George Morley
Posted on 2 Nov 2016 3:03 pm (Report this annotation)

My Lords, over the past 10 years the Government have delivered a number of radical changes to the pensions system that have transformed the way that people can save and access their pension savings.
But the FROZEN PENSIONERS have been forgotten ! Again.
We have also given people greater flexibility in relation to their pensions.
But the FROZEN PENSIONERS will still be forgotten ! Again.
The new freedoms mean they have more choice about what they do with their savings than ever before
Except for the FROZEN PENSIONERS who have been forgotten ! Again. NO FREEDOM FOR THEM
The Financial Conduct Authority and The Pension Regulator are both useless as they are seemingly barred from interfering with Government's unjustified discrimination so the FROZEN PENSIONERS are forgotten ! Again.
With regard to WASPI you say that we committed £1 billion to lessen the impact of the state pension changes on those who were affected, so that no one would experience a change of more than 18 months but it is to be noted that many will have their pension frozen if retiring to a country that is not of your choosing so joining the ranks of the FROZEN PENSIONERS.
And the FROZEN PENSIONERS have suffered for 70 yrs but are forgotten AGAIN !
"Unwinding past decisions would involve younger people having to bear an even greater share of the burden of getting this country back to living within its means. That is not a burden we are prepared to place on them" but it will continue to burden the Frozen pensioners destined for poverty if having no other means .
And of course, they will have their pensions frozen like the current FROZEN PENSIONERS when THEY RETIRE if going to a country where you choose to deny them any indexation thanks to section 20 of the Pensions Act.
So the FROZEN PENSIONERS remain abandoned and denied EQUALITY with their peers for all of your tinkering recently.
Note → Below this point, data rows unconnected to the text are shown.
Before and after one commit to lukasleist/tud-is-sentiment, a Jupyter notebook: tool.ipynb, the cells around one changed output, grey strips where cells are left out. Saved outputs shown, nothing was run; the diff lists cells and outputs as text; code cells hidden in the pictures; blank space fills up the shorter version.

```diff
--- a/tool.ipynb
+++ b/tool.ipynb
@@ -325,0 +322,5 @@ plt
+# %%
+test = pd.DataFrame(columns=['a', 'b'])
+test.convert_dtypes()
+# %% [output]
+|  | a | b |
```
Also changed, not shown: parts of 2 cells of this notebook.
I beg to move. that the Government allow ALL pensioners their rightful pension indexation in retiring irrespective of their place of retirement and section 20 of the Pensions Act currently in force be removed in order to cease the discriminative, divisive and immoral aspect of the Pension Act thereby bringing the UK into line with all other developed democratic countries in the 21st century as those in the OECD.
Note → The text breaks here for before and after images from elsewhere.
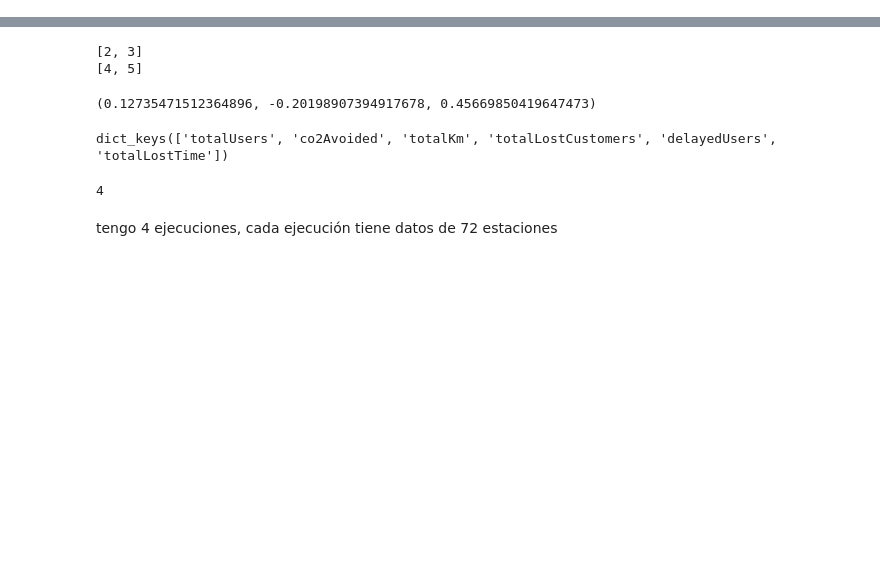
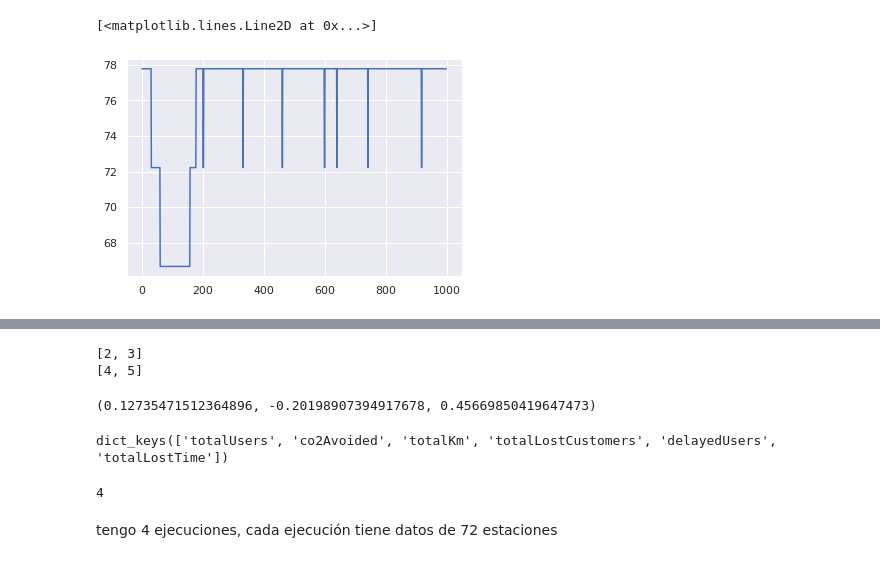
Before and after one commit to agustindangelo/mibicitubici-simulacion, a Jupyter notebook: code/process-output.ipynb, the cells around one changed output, grey strips where cells are left out. Cells and saved outputs as stored; diff of their text form; code cells hidden in the pictures; blank space fills up the shorter version.

```diff
--- a/code/process-output.ipynb
+++ b/code/process-output.ipynb
@@ -154,3 +256,13 @@ KeyboardInterrupt:
 # %%
-len(stations_results_exp_1)
+exp_id = 1
+
+highest_utilization = eval(f'summary_occupation_exp_{exp_id}').loc['50%'].max()
+highest_utilization_station_id = eval(f'summary_occupation_exp_{exp_id}').loc['50%'].argmax()
+
+fig, ax = plt.subplots(1, 2, figsize=(20, 7))
+ax[0].plot(eval(f'occupation_values_exp_{exp_id}')[highest_utilization_station_id])
+ax[0].set_title('Porcentaje de uso a lo largo de la')
+# %% [output]
+[<matplotlib.lines.Line2D at 0x...>]
+[figure, added]
 # %%
```
Also changed, not shown: parts of 6 cells of this notebook, 1 other file.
Andy Robertson-Fox
Posted on 3 Nov 2016 10:05 am (Report this annotation)

While this debate is mainly about the private pension schemes it is noticeable that Lord Freud introduced the State Retirement Pension into the discussion and specifically the case of WASPI women.
One really must question why this group has been singled out and to the exclusion of a group with much more to complain about.
Apart from a somewhat disproportionate transition period and poor DWP communications they will become entitled to whatever their NI contributions qualify them for on the date on which they become eligible.
The frozen pensioner, however, is denied equality, fairness and justice in comparison with all other UK pensioners world wide even though they met the same contribution conditions...for them no triple lock but 0% up-rating year after year...a situation that has lasted for over seventy years and which is an indictment of parliament and not one for government to seemingly proudly boast.